If the biopsy taken during the colonoscopy confirms bowel cancer, other tests will be done to check whether it has spread. These may include imaging tests such as X-rays, ultrasound, MRI or CT scans. Blood tests may also be done to check liver function, white and red blood-cell counts and other blood markers.

At the end of this process, the gastroenterologist can make an assessment as to whether the individual has bowel cancer, whether it has spread and how serious it is.



Treating bowel cancer


Conventional treatment

The standard medical treatment is surgical removal of a section of the bowel. The operation is called a bowel resection. With the patient under general anaesthetic, the surgeon will cut into the abdomen and remove the area of the bowel affected by cancer. Usually, this means taking out about 20–25cm of the bowel. The two ends are then rejoined.
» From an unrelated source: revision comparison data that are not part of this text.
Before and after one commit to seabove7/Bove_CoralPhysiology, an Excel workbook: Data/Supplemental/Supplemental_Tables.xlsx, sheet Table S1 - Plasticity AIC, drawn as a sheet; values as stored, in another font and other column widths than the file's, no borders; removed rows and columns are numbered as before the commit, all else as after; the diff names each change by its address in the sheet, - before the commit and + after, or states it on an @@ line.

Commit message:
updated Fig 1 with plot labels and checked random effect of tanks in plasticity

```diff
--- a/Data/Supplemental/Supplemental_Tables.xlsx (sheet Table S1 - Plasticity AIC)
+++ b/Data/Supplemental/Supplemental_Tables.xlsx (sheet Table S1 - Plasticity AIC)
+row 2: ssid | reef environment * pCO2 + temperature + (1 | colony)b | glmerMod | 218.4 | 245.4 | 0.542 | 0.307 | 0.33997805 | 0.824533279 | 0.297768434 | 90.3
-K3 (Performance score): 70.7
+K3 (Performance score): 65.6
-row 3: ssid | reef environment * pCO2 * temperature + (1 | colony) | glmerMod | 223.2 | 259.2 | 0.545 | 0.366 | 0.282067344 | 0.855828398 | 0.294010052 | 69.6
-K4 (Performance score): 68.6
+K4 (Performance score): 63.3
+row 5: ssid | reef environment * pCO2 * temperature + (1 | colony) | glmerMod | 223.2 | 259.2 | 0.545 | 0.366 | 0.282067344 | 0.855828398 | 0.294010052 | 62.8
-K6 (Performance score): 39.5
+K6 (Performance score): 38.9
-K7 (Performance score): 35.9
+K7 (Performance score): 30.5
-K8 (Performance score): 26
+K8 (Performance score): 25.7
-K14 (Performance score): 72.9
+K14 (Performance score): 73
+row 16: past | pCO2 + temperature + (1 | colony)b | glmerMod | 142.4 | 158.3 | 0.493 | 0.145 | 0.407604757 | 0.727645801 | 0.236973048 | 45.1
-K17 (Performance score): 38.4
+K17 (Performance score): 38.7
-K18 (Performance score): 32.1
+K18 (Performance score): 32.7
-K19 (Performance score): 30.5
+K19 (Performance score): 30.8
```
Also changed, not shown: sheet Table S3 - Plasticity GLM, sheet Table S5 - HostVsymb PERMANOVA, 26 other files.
Sometimes, if the cancer is located very low in the rectum, there may not be enough bowel on either side to make a join. In this case, an opening is made in the abdomen and the bowel is connected to that. Faeces are then emptied into a bag attached to the abdominal skin. This is called a stoma or colostomy, but is only necessary in about 5 per cent of cases.

If the cancer has spread beyond the bowel, chemotherapy and/or radiation therapy may also be recommended. This can be used before surgery to shrink the tumour and allow its complete removal with fewer complications. Post-surgery, it may also be used to kill any cancer cells missed or any that have spread to the lymph nodes and other organs.


Complementary treatment options

Along with conventional treatment, there’s a whole range of complementary treatment options that can assist when diagnosed with bowel cancer. You would also benefit from seeing a naturopath, herbalist or nutritionist to complement your conventional treatment. Given the high level of potential success from conventional treatment, the complementary practitioner would concentrate on supporting you physically and emotionally during that treatment.

It’s important to keep your doctor informed of any complementary therapies you’re taking. Some supplements are unsuitable for use just before surgery, while others can interact with chemotherapy agents.



On first being diagnosed of bowel cancer


Being diagnosed with cancer can be overwhelming. It can cause a whole range of reactions from fear and anger through to questioning of “why me?” and uncertainty about the future. During this frightening time, nurturing your emotional health is important for your overall wellbeing.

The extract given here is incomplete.